So, to make it better for me, I tried to reflect on Paradise as another proof that anti-Christian mockery, as a genre and theme, is past its prime. In fact dead – and you can’t be more past your prime than that.
The question is: why?
Perhaps it is because Christianity, as Pope and Voltaire knew it, is dead. That is, the ideology of the clerks – the ideology of what James Scott calls the Great tradition – has moved on. It is no longer about glory and redemption. It is about commerce and science. Religion, in the Great Tradition culture, is now something to oratorically affirm on set occasions. Meanwhile, in the little tradition, in the daily life of the masses, belief has gone back to the wild. Thoughts are free – meaning it is all syncretic, a little astrology here, a little pop science there, a little Jesus, a little Oprah, a little politics.
In these circumstances, the great biting ferocity of the old Candide tradition is simply out of place.
Of course, there are fundamentalists, but they, too, are for the most part more moved by politics and commerce than anything like Christianity. Of course, my own stance on fundamentalists is that they are misnamed, since any literal reading of the Bible will tell you a number of things: that wealth is evil, that princes and nations are misguided, that primitive communism is the way to go, that thoughts aren’t free. The prophets are invariably – without exception – traitors. The messiah in the Gospels is serious that the first are last and the last are first in the kingdom of heaven. He is also serious about taking up your cross.
But that is a mere aside. I think the Candide genre died in The Master and the Margarita.

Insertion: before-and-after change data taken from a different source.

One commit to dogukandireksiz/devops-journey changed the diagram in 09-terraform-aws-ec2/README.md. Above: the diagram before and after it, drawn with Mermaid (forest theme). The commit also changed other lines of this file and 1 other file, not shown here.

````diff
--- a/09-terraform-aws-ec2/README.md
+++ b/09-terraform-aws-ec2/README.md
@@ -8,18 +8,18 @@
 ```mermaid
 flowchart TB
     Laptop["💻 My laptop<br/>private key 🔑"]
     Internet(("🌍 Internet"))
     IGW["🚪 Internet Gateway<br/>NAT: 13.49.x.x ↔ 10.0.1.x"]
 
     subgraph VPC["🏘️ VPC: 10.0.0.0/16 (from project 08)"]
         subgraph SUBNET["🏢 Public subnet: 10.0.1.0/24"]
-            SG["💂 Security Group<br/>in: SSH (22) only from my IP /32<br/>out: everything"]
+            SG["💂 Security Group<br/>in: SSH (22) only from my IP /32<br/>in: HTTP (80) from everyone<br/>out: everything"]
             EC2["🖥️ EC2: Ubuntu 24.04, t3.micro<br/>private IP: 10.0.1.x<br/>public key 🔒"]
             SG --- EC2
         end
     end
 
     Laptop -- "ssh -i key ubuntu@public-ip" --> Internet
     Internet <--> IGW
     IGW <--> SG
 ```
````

Perhaps I should say, the death is explained in The Master and the Margarita. At the beginning of the book, there is a conversation between a poet and an editor. The latter, Berlioz, commissioned the poet, Ivan Ponyrev – or “Homeless” – to write an anti-Christian poem, but as he explains to Homeless, he is not satisfied with the result. The poem attributes dark motives and actions to Jesus – but the point, Berlioz says, is to bring out the fact that Jesus is a myth. He never existed.
Now, Bulgakov is having some fun here, because as both are soon to find out, the Devil not only exists but has come to Moscow for an event. Berlioz’s rational world is swept away before the first chapter is over, in fact. But his theory about Jesus as a myth is a pretty good way of getting at why Candide is dead. In fact, in the current culture, whether Jesus existed or not doesn’t matter. Which is why some nice, no holds barred assault on Jesus would not go over in film, nor evoke chuckles from the feeble minded audience that thinks the word “sodomite” is a hoot. Our sentiments would be offended not because of belief in Jesus, but because of the belief that we should be tolerant of the belief in Jesus.
Such is the current state of explaining the ways of God to man

1 comment:

Ed said...

I am convinced that the attitude of all popular culture is to view all events before the television age as a myth, and this attitude might extend even to recent events. Its striking how little grasp people, even very educated people, I come into contact with have of the concepts of the past and the future.